- Data to use -

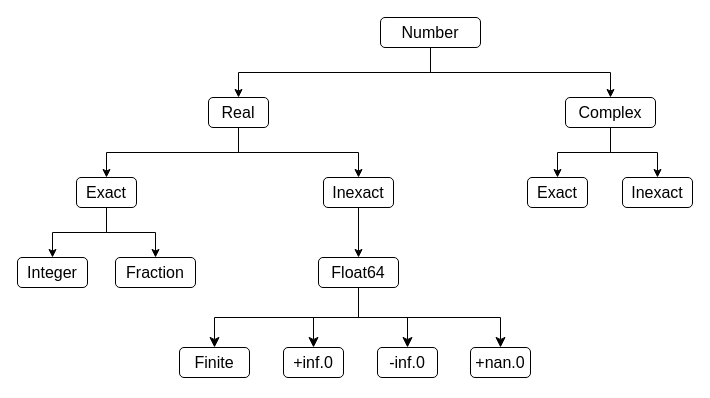
Above: src/reduce/numerus/number-system.drawio in laze1ee/Reduce (draw.io), before the change. Source tidied: cells renumbered, new cells numbered last; positions are measured from the earlier drawing's top-left corner, leaving out a move shared by most shapes. Both pictures are drawn from the tidied source at 100%, with x=0, y=0 at pixel (17, 17).
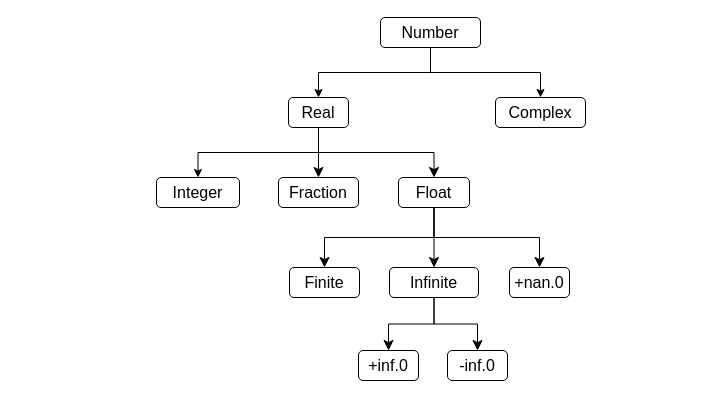
After the change.

Change to the diagram source:
```diff
@@
-    <mxCell id="5" style="edgeStyle=orthogonalEdgeStyle;rounded=0;jettySize=auto;html=1;exitX=0.5;exitY=1;exitDx=0;exitDy=0;entryX=0.5;entryY=0;entryDx=0;entryDy=0;fontFamily=Ubuntu;fontSize=16;fontColor=default;" parent="1" edge="1" source="7" target="22">
-      <mxGeometry relative="1" as="geometry" />
-    </mxCell>
-    <mxCell id="6" style="edgeStyle=orthogonalEdgeStyle;rounded=0;jettySize=auto;html=1;exitX=0.5;exitY=1;exitDx=0;exitDy=0;entryX=0.5;entryY=0;entryDx=0;entryDy=0;fontFamily=Ubuntu;fontSize=16;fontColor=default;" parent="1" edge="1" source="7" target="23">
-      <mxGeometry relative="1" as="geometry" />
-    </mxCell>
     <mxCell id="7" value="Complex" style="whiteSpace=wrap;html=1;rounded=1;fontSize=16;fontFamily=Ubuntu;" parent="1" vertex="1">
-      <mxGeometry x="548" y="80" width="90" height="30" as="geometry" />
+      <mxGeometry x="478" y="80" width="90" height="30" as="geometry" />
     </mxCell>
@@
-    <mxCell id="9" style="edgeStyle=orthogonalEdgeStyle;rounded=0;jettySize=auto;html=1;exitX=0.5;exitY=1;exitDx=0;exitDy=0;fontFamily=Ubuntu;fontSize=16;fontColor=default;" parent="1" edge="1" source="10" target="21">
-      <mxGeometry relative="1" as="geometry" />
-    </mxCell>
+    <mxCell id="29" style="edgeStyle=orthogonalEdgeStyle;rounded=0;jettySize=auto;html=1;exitX=0.5;exitY=1;exitDx=0;exitDy=0;fontSize=12;startSize=8;endSize=8;" parent="1" edge="1" source="10" target="16">
+      <mxGeometry relative="1" as="geometry" />
+    </mxCell>
+    <mxCell id="30" style="edgeStyle=orthogonalEdgeStyle;rounded=0;jettySize=auto;html=1;exitX=0.5;exitY=1;exitDx=0;exitDy=0;entryX=0.5;entryY=0;entryDx=0;entryDy=0;fontSize=12;startSize=8;endSize=8;" parent="1" edge="1" source="10" target="15">
+      <mxGeometry relative="1" as="geometry" />
+    </mxCell>
     <mxCell id="10" value="Real" style="rounded=1;whiteSpace=wrap;html=1;fontSize=16;fontFamily=Ubuntu;" parent="1" vertex="1">
-      <mxGeometry x="191" y="80" width="60" height="30" as="geometry" />
+      <mxGeometry x="271" y="80" width="60" height="30" as="geometry" />
     </mxCell>
@@
-    <mxCell id="12" style="edgeStyle=elbowEdgeStyle;rounded=0;jettySize=auto;html=1;exitX=0.5;exitY=1;exitDx=0;exitDy=0;entryX=0.5;entryY=0;entryDx=0;entryDy=0;fontSize=12;startSize=8;endSize=8;elbow=vertical;" parent="1" edge="1" source="15" target="25">
-      <mxGeometry relative="1" as="geometry" />
-    </mxCell>
-    <mxCell id="13" style="edgeStyle=elbowEdgeStyle;rounded=0;jettySize=auto;html=1;exitX=0.5;exitY=1;exitDx=0;exitDy=0;entryX=0.5;entryY=0;entryDx=0;entryDy=0;fontSize=12;startSize=8;endSize=8;elbow=vertical;" parent="1" edge="1" source="15" target="26">
-      <mxGeometry relative="1" as="geometry" />
-    </mxCell>
@@
+    <mxCell id="31" style="edgeStyle=orthogonalEdgeStyle;rounded=0;jettySize=auto;html=1;exitX=0.5;exitY=1;exitDx=0;exitDy=0;fontSize=12;startSize=8;endSize=8;" parent="1" edge="1" source="15" target="34">
+      <mxGeometry relative="1" as="geometry" />
+    </mxCell>
-    <mxCell id="15" value="Float64" style="rounded=1;whiteSpace=wrap;html=1;fontSize=16;fontFamily=Ubuntu;" parent="1" vertex="1">
-      <mxGeometry x="301" y="240" width="80" height="30" as="geometry" />
+    <mxCell id="15" value="Float" style="rounded=1;whiteSpace=wrap;html=1;fontSize=16;fontFamily=Ubuntu;" parent="1" vertex="1">
+      <mxGeometry x="381" y="160" width="71" height="30" as="geometry" />
     </mxCell>
     <mxCell id="16" value="Fraction" style="rounded=1;whiteSpace=wrap;html=1;fontSize=16;fontFamily=Ubuntu;" parent="1" vertex="1">
-      <mxGeometry x="98" y="240" width="80" height="30" as="geometry" />
+      <mxGeometry x="261" y="160" width="80" height="30" as="geometry" />
     </mxCell>
-    <mxCell id="17" style="edgeStyle=orthogonalEdgeStyle;rounded=0;jettySize=auto;html=1;exitX=0.5;exitY=1;exitDx=0;exitDy=0;entryX=0.5;entryY=0;entryDx=0;entryDy=0;fontFamily=Ubuntu;fontSize=16;fontColor=default;" parent="1" edge="1" source="19" target="16">
-      <mxGeometry relative="1" as="geometry" />
-    </mxCell>
-    <mxCell id="18" style="edgeStyle=orthogonalEdgeStyle;rounded=0;jettySize=auto;html=1;exitX=0.5;exitY=1;exitDx=0;exitDy=0;entryX=0.5;entryY=0;entryDx=0;entryDy=0;fontFamily=Ubuntu;fontSize=16;fontColor=default;" parent="1" edge="1" source="19" target="24">
-      <mxGeometry relative="1" as="geometry" />
-    </mxCell>
-    <mxCell id="19" value="Exact" style="rounded=1;whiteSpace=wrap;html=1;fontSize=16;fontFamily=Ubuntu;" parent="1" vertex="1">
-      <mxGeometry x="59" y="160" width="60" height="30" as="geometry" />
+    <mxCell id="19" value="Integer" style="rounded=1;whiteSpace=wrap;html=1;fontSize=16;fontFamily=Ubuntu;" parent="1" vertex="1">
+      <mxGeometry x="139" y="160" width="83" height="30" as="geometry" />
     </mxCell>
-    <mxCell id="20" style="edgeStyle=orthogonalEdgeStyle;rounded=0;jettySize=auto;html=1;exitX=0.5;exitY=1;exitDx=0;exitDy=0;fontFamily=Ubuntu;fontSize=16;fontColor=default;" parent="1" edge="1" source="21" target="15">
-      <mxGeometry relative="1" as="geometry" />
-    </mxCell>
-    <mxCell id="21" value="Inexact" style="rounded=1;whiteSpace=wrap;html=1;fontSize=16;fontFamily=Ubuntu;" parent="1" vertex="1">
-      <mxGeometry x="306" y="160" width="70" height="30" as="geometry" />
-    </mxCell>
-    <mxCell id="22" value="Exact" style="rounded=1;whiteSpace=wrap;html=1;fontSize=16;fontFamily=Ubuntu;" parent="1" vertex="1">
-      <mxGeometry x="510" y="160" width="60" height="30" as="geometry" />
-    </mxCell>
-    <mxCell id="23" value="Inexact" style="rounded=1;whiteSpace=wrap;html=1;fontSize=16;fontFamily=Ubuntu;" parent="1" vertex="1">
-      <mxGeometry x="605" y="160" width="70" height="30" as="geometry" />
-    </mxCell>
-    <mxCell id="24" value="Integer" style="rounded=1;whiteSpace=wrap;html=1;fontSize=16;fontFamily=Ubuntu;" parent="1" vertex="1">
-      <mxGeometry y="240" width="70" height="30" as="geometry" />
-    </mxCell>
     <mxCell id="25" value="+inf.0" style="rounded=1;whiteSpace=wrap;html=1;fontSize=16;fontFamily=Ubuntu;" parent="1" vertex="1">
-      <mxGeometry x="266" y="330" width="60" height="30" as="geometry" />
+      <mxGeometry x="341" y="333" width="60" height="30" as="geometry" />
     </mxCell>
     <mxCell id="26" value="-inf.0" style="rounded=1;whiteSpace=wrap;html=1;fontSize=16;fontFamily=Ubuntu;" parent="1" vertex="1">
-      <mxGeometry x="360" y="330" width="60" height="30" as="geometry" />
+      <mxGeometry x="430" y="333" width="60" height="30" as="geometry" />
     </mxCell>
     <mxCell id="27" value="+nan.0" style="rounded=1;whiteSpace=wrap;html=1;fontSize=16;fontFamily=Ubuntu;" parent="1" vertex="1">
-      <mxGeometry x="453" y="330" width="60" height="30" as="geometry" />
+      <mxGeometry x="492" y="250" width="60" height="30" as="geometry" />
     </mxCell>
     <mxCell id="28" value="Finite" style="rounded=1;whiteSpace=wrap;html=1;fontSize=16;fontFamily=Ubuntu;" parent="1" vertex="1">
-      <mxGeometry x="162" y="330" width="70" height="30" as="geometry" />
+      <mxGeometry x="272" y="250" width="70" height="30" as="geometry" />
     </mxCell>
+    <mxCell id="32" style="edgeStyle=orthogonalEdgeStyle;rounded=0;jettySize=auto;html=1;exitX=0.5;exitY=1;exitDx=0;exitDy=0;entryX=0.5;entryY=0;entryDx=0;entryDy=0;fontSize=12;startSize=8;endSize=8;" parent="1" edge="1" source="34" target="25">
+      <mxGeometry relative="1" as="geometry" />
+    </mxCell>
+    <mxCell id="33" style="edgeStyle=orthogonalEdgeStyle;rounded=0;jettySize=auto;html=1;exitX=0.5;exitY=1;exitDx=0;exitDy=0;entryX=0.5;entryY=0;entryDx=0;entryDy=0;fontSize=12;startSize=8;endSize=8;" parent="1" edge="1" source="34" target="26">
+      <mxGeometry relative="1" as="geometry" />
+    </mxCell>
+    <mxCell id="34" value="Infinite" style="rounded=1;whiteSpace=wrap;html=1;fontSize=16;fontFamily=Ubuntu;" parent="1" vertex="1">
+      <mxGeometry x="372" y="250" width="89" height="30" as="geometry" />
+    </mxCell>
```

- How to complete this task -
Scan the data above for the word "elbowEdgeStyle", then copy every line that holds it.

- Output of the exercise -
-    <mxCell id="12" style="edgeStyle=elbowEdgeStyle;rounded=0;jettySize=auto;html=1;exitX=0.5;exitY=1;exitDx=0;exitDy=0;entryX=0.5;entryY=0;entryDx=0;entryDy=0;fontSize=12;startSize=8;endSize=8;elbow=vertical;" parent="1" edge="1" source="15" target="25">
-    <mxCell id="13" style="edgeStyle=elbowEdgeStyle;rounded=0;jettySize=auto;html=1;exitX=0.5;exitY=1;exitDx=0;exitDy=0;entryX=0.5;entryY=0;entryDx=0;entryDy=0;fontSize=12;startSize=8;endSize=8;elbow=vertical;" parent="1" edge="1" source="15" target="26">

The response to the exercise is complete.